  13. Those look nice indeed. Aarghh, I'd like to test Prorender, but I suppose I will have to get a more modern GPU first. Well, yet another incentive to do so (and my birthday is coming up, so...)
  14. For those interested to test-drive the new Radeon Prorender render engine: it was just released today for Blender. A manual is provided, and Blender is free - so here is your chance to check out Prorender now, while we wait for it to be integrated completely in C4d R20. No Mac version, though? When you install Prorender for Blender, it will ask you to register to receive a key. No need for that, it is the same key for everyone: GPUOpen2016 http://pro.radeon.com/en-us/radeon-prorender-for-blender-and-solidworks-now-available/ Even a Cycles to Prorender material converter is provided, as well as a built-in material library. Unfortunately my old GTX 590 GPU is blacklisted... I really need to get a GTX1080 soon

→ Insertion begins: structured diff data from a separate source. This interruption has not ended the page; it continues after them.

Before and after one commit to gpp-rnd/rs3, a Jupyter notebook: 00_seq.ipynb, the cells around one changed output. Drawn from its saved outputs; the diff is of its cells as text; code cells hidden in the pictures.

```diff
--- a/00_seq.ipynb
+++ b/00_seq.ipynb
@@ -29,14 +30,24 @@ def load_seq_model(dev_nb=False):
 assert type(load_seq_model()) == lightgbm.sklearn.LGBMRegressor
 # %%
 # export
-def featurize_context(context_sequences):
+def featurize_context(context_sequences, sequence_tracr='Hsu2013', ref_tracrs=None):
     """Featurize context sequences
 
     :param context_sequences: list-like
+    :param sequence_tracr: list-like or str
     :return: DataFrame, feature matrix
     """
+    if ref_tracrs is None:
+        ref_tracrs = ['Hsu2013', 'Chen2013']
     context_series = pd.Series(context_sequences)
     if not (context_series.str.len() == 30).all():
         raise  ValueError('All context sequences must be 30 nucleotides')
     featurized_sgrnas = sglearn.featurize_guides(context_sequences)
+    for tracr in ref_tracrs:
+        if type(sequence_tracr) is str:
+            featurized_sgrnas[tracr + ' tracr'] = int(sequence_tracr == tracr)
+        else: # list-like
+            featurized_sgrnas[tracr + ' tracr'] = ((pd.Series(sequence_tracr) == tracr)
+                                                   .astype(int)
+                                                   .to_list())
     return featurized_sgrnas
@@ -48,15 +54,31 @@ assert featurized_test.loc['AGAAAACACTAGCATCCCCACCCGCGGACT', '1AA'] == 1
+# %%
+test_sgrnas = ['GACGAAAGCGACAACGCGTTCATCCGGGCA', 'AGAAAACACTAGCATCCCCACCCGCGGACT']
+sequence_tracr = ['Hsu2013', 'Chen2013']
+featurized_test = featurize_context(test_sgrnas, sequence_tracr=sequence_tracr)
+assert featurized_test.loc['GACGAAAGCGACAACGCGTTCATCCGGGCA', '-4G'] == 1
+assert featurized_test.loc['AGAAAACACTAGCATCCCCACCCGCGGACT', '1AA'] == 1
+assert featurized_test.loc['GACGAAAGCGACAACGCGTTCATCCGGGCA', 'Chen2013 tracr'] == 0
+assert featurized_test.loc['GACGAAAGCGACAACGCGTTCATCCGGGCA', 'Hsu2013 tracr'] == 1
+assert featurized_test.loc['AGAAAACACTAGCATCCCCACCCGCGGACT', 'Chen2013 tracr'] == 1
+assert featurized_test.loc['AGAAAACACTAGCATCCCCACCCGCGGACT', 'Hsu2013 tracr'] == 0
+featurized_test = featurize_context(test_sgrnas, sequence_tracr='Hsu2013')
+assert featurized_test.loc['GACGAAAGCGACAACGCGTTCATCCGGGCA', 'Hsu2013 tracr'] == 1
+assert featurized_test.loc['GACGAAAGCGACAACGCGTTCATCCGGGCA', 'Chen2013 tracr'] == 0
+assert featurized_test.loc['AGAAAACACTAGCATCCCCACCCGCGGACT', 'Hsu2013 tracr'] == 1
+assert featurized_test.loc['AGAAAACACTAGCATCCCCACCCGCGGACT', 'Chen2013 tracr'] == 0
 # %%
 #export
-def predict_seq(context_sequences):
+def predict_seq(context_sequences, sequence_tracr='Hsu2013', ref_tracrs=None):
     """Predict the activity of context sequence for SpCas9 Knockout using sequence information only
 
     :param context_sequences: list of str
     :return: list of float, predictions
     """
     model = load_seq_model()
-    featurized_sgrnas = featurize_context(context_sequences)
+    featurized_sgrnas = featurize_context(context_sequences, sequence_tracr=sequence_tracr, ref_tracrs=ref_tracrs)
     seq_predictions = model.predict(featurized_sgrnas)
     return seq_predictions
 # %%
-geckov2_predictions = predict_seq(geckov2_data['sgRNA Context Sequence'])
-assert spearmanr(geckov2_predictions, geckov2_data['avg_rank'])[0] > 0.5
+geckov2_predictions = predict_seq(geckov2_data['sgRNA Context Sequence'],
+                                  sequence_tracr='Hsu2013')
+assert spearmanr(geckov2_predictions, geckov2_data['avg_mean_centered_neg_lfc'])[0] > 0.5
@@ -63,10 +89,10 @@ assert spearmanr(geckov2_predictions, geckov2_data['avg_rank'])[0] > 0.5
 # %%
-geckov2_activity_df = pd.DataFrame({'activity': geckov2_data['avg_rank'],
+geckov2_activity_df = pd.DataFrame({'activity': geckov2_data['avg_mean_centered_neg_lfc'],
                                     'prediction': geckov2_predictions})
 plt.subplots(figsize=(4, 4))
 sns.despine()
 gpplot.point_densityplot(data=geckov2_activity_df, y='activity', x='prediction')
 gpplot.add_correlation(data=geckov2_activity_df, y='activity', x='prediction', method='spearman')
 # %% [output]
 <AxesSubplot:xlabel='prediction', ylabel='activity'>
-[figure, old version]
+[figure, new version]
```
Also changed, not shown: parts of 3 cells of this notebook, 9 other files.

  15. BodyPaint is the sole reason I keep my old Cinema4d license. This update is a bit disappointing, to be honest - MAXON had a DECADE to work on improving BodyPaint, and they completely dropped the ball: they could have had the market cornered. Instead, players such as Substance Painter and Mari appeared. And In the meantime ONE man in the scope of the past five months developed a BodyPaint "clone" in Blender with options like procedural texture layers and adjustment layers! It will be released next week: I'll be getting that, and I can say my BodyPaint dependency finally goodbye. :-) And it looks like it's easier to use as well. Lately a flurry of interesting (many forward-thinking) add-ons for Blender keep appearing. Available either for free or a dime. The same developer released an asset sketcher with PhysX Painter features last year.